[WHAT YOU NEED TO DO]:
The word to look for is "Quarter". Report every line of the entries below that has it.

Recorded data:
-------------------------
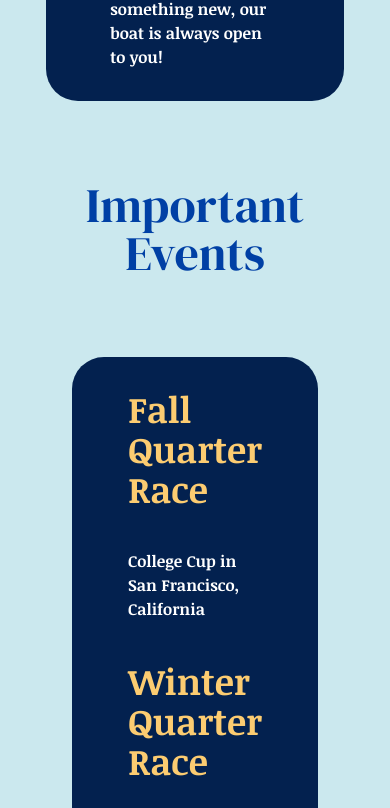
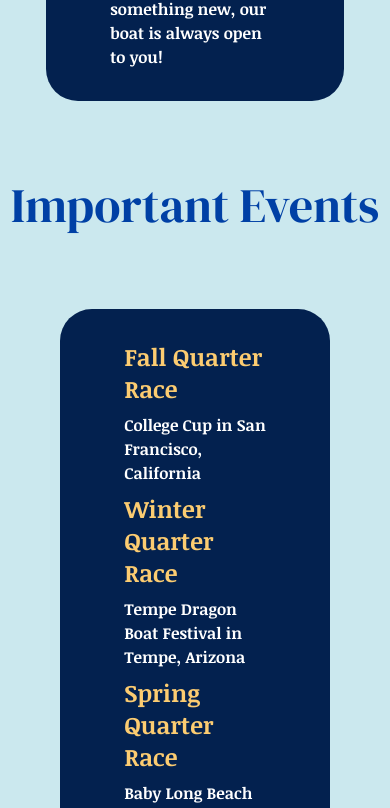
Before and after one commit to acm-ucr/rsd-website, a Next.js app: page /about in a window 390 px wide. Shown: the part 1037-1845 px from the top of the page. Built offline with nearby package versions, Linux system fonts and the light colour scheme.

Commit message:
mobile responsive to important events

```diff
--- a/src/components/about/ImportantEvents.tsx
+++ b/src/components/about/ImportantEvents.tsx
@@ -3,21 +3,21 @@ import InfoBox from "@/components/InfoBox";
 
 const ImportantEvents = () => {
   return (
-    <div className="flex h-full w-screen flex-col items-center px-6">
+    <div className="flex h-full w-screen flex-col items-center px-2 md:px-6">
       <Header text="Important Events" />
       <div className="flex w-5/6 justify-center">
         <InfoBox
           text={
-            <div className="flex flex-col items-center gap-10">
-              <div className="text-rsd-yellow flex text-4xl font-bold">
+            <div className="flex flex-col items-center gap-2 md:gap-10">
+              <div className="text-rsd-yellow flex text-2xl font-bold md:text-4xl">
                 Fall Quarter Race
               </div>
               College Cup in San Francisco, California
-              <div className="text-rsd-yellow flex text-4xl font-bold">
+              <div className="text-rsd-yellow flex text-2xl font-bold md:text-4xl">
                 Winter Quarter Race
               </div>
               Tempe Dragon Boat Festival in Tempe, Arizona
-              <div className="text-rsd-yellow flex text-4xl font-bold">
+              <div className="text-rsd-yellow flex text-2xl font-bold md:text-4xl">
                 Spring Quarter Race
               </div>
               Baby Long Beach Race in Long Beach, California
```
-------------------------
[REPLY]:
                 Fall Quarter Race
                 Winter Quarter Race
                 Spring Quarter Race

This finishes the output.